A public-private coalition plans to tackle food insecurity in the metro by looking beyond food as the only solution.
The philanthropic organization United Way of the Midlands announced Monday it's launching a community-wide initiative to address those currently dealing with food insecurity while also fighting conditions leading to the trend.
"It doesn't necessarily mean that bellies are growling," said Mariel Harding, director of community impact for health and food security at the organization. "But it means that people don't have a reliable supply. They aren't sure they're going to have enough food to make it through the end of the month."
The coalition launched "Healthy Food for All - A Community Food Security Plan," which is co-led by Douglas County Health Department, Food Bank for the Heartland and No More Empty Pots with dozens of partners joining the effort.
The plan targets the counties of Douglas, Sarpy and Pottawattamie.
Serving as the facilitator, United Way of the Midlands reveals nearly 101,000 people do not consistently know where their next meal will come from in the Omaha-Council Bluffs area.
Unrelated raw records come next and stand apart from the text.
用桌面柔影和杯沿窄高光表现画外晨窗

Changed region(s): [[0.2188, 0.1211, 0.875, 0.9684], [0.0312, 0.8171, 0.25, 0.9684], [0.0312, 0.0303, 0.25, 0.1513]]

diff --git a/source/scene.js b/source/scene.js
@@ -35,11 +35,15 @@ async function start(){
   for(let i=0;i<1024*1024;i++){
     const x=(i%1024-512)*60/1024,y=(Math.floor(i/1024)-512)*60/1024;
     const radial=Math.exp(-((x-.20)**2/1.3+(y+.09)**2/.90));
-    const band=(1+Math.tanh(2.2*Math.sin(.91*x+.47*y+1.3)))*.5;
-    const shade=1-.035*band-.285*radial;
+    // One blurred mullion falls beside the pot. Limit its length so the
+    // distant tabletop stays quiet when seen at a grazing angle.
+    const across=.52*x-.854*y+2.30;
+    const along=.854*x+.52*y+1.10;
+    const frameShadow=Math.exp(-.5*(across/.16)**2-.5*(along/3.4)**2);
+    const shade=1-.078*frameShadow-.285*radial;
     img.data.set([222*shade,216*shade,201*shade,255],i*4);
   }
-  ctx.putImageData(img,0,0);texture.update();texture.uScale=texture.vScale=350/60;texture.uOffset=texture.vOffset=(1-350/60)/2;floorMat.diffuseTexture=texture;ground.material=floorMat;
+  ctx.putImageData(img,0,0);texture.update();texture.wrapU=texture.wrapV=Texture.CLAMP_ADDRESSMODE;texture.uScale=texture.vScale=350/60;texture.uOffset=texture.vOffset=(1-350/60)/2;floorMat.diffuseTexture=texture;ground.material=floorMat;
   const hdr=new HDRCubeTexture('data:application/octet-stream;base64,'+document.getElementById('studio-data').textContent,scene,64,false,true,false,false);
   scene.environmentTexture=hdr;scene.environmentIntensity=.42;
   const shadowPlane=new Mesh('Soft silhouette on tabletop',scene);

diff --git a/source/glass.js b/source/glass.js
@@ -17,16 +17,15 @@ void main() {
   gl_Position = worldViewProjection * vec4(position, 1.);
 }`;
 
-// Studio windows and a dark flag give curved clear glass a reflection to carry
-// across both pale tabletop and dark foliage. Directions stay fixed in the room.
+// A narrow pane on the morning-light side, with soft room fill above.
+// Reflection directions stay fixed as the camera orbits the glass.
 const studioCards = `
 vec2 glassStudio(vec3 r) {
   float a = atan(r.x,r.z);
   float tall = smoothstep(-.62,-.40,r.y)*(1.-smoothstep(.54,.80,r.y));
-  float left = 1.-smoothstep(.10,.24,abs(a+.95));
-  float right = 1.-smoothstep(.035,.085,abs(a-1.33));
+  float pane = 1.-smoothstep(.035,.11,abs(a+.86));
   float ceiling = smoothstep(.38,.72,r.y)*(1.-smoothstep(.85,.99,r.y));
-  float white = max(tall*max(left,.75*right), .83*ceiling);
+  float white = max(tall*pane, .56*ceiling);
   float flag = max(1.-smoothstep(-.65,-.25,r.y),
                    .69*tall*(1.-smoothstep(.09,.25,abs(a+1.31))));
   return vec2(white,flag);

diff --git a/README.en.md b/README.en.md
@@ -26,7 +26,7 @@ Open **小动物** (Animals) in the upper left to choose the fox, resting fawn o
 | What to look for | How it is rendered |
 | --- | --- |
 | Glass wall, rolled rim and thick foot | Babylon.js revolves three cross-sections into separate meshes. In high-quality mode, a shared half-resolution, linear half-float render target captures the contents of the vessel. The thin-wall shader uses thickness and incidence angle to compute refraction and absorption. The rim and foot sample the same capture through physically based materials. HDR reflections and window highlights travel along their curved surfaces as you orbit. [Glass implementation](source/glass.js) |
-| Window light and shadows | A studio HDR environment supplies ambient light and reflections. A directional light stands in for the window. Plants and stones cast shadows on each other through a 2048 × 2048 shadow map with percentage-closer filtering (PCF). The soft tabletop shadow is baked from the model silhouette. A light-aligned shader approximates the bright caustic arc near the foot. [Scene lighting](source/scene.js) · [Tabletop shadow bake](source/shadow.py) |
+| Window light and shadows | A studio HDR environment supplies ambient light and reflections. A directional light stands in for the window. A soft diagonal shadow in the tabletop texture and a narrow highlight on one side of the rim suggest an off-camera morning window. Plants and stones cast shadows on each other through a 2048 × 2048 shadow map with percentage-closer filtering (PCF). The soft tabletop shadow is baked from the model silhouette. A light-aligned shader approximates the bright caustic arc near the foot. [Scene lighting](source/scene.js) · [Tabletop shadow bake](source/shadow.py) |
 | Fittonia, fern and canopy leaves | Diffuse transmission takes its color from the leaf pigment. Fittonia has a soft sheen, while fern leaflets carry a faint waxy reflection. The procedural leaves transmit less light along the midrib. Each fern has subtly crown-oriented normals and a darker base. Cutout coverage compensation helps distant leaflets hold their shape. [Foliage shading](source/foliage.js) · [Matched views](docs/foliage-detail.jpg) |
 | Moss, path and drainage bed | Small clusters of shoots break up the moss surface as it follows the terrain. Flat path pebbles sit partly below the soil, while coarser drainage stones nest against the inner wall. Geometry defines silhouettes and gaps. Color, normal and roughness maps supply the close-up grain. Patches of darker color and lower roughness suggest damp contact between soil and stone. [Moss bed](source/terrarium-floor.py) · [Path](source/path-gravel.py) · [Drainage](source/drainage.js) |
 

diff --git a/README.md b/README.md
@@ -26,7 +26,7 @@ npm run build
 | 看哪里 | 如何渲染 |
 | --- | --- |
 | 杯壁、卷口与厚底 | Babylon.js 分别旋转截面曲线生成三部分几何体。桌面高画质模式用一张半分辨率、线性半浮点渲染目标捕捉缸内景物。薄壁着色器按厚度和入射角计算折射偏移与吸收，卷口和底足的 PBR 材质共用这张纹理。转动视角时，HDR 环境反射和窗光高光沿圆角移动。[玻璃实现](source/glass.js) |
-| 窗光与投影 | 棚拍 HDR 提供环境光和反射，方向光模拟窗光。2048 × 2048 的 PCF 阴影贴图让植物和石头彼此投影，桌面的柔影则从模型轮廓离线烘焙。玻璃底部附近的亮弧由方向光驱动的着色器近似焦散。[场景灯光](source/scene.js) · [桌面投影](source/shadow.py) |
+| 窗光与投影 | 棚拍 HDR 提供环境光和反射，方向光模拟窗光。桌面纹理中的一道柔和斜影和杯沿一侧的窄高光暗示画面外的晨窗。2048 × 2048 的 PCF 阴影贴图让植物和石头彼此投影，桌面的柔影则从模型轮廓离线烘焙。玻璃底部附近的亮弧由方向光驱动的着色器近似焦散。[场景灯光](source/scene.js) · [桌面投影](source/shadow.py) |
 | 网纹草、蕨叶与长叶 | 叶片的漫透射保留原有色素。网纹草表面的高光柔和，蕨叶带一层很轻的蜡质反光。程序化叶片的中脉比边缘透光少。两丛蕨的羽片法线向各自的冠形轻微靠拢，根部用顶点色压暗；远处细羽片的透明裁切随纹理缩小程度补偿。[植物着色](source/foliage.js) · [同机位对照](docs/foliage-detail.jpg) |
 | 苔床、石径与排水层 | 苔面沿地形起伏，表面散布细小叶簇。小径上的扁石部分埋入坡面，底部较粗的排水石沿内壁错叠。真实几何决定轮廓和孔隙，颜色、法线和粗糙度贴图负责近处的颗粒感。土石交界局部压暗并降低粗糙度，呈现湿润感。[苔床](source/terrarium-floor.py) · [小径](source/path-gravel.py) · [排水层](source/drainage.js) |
It also reports pockets of high food insecurity rates in portions of Pottawattamie County and in Omaha with areas in the northwest, northeast and southeast.
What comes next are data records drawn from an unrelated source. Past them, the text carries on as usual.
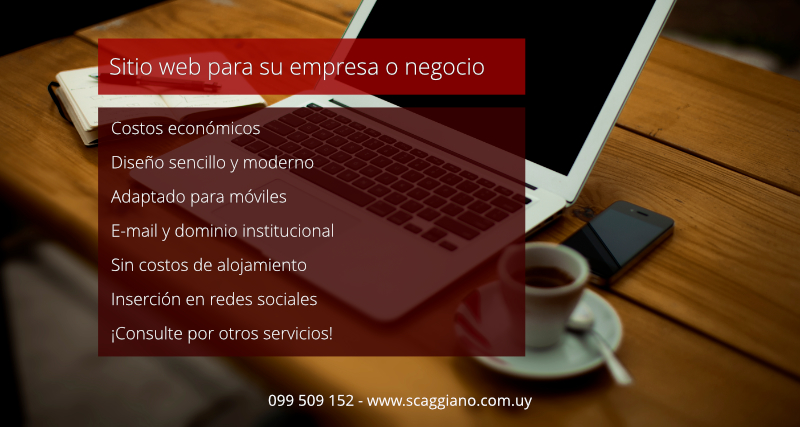
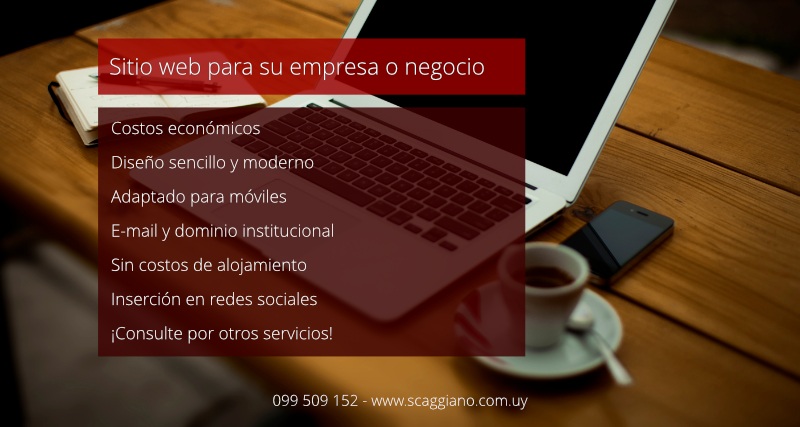
Promotion page added and replace jpg.

Changed region(s): [[0.3125, 0.9133, 0.6562, 0.9742]]

diff --git a/promocion.html b/promocion.html
@@ -1,0 +1,38 @@
+<!doctype html>
+<!--[if lt IE 7]>      <html class="no-js lt-ie9 lt-ie8 lt-ie7" lang=""> <![endif]-->
+<!--[if IE 7]>         <html class="no-js lt-ie9 lt-ie8" lang=""> <![endif]-->
+<!--[if IE 8]>         <html class="no-js lt-ie9" lang=""> <![endif]-->
+<!--[if gt IE 8]><!--> <html class="no-js" lang=""> <!--<![endif]-->
+    <head>
+        <meta charset="utf-8">
+        <title>Sebastián Caggiano | Ingeniero en computación | Desarrollador Web y Full-Stack</title>
+        <meta http-equiv="X-UA-Compatible" content="IE=edge,chrome=1">
+        <title></title>
+        <meta content="Ingeniero en computación, desarrollador Web y Full-Stack." name="description">
+        <meta content=".net, c#, desarrollador, programador, uruguay, página web, sebastian caggiano, html, css, freelancer" name="keywords">
+        <meta content="width=device-width,initial-scale=1.0,minimum-scale=1.0,maximum-scale=1.0,user-scalable=no" name="viewport">
+        <link rel="shortcut icon" type="image/png" href="./img/sc-icon-16.png" size="16x16">
+        <link rel="shortcut icon" type="image/png" href="./img/sc-icon-32.png" size="32x32">
+        <link rel="shortcut icon" type="image/png" href="./img/sc-icon-180.png" size="180x180">
+        <link rel="stylesheet" href="css/main.css">
+        <link rel="stylesheet" href="css/flexgrid.css" media="all">
+        <script src="js/vendor/modernizr-2.8.3-respond-1.4.2.min.js"></script>
+        <script src="js/vendor/respond.js"></script>
+    </head>
+    <body style="background-color:white;">
+        <!--[if lt IE 8]>
+            <p class="browserupgrade">You are using an <strong>outdated</strong> browser. Please <a href="http://browsehappy.com/">upgrade your browser</a> to improve your experience.</p>
+        <![endif]-->
+        <div>
+            <img src="promocion.jpg" width="800" height="427" style="display:block;margin:30px auto 0 auto;" />
+        </div>
+        <script>
+                (function(b,o,i,l,e,r){b.GoogleAnalyticsObject=l;b[l]||(b[l]=
+                function(){(b[l].q=b[l].q||[]).push(arguments)});b[l].l=+new Date;
+                e=o.createElement(i);r=o.getElementsByTagName(i)[0];
+                e.src='//www.google-analytics.com/analytics.js';
+                r.parentNode.insertBefore(e,r)}(window,document,'script','ga'));
+                ga('create','UA-82117637-1','auto');ga('send','pageview');
+        </script>
+    </body>
+</html>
The overall objective is for the partners to identify the underlying conditions leading to food insecurity including housing, employment and transportation while also bridging access to quality, affordable healthy foods.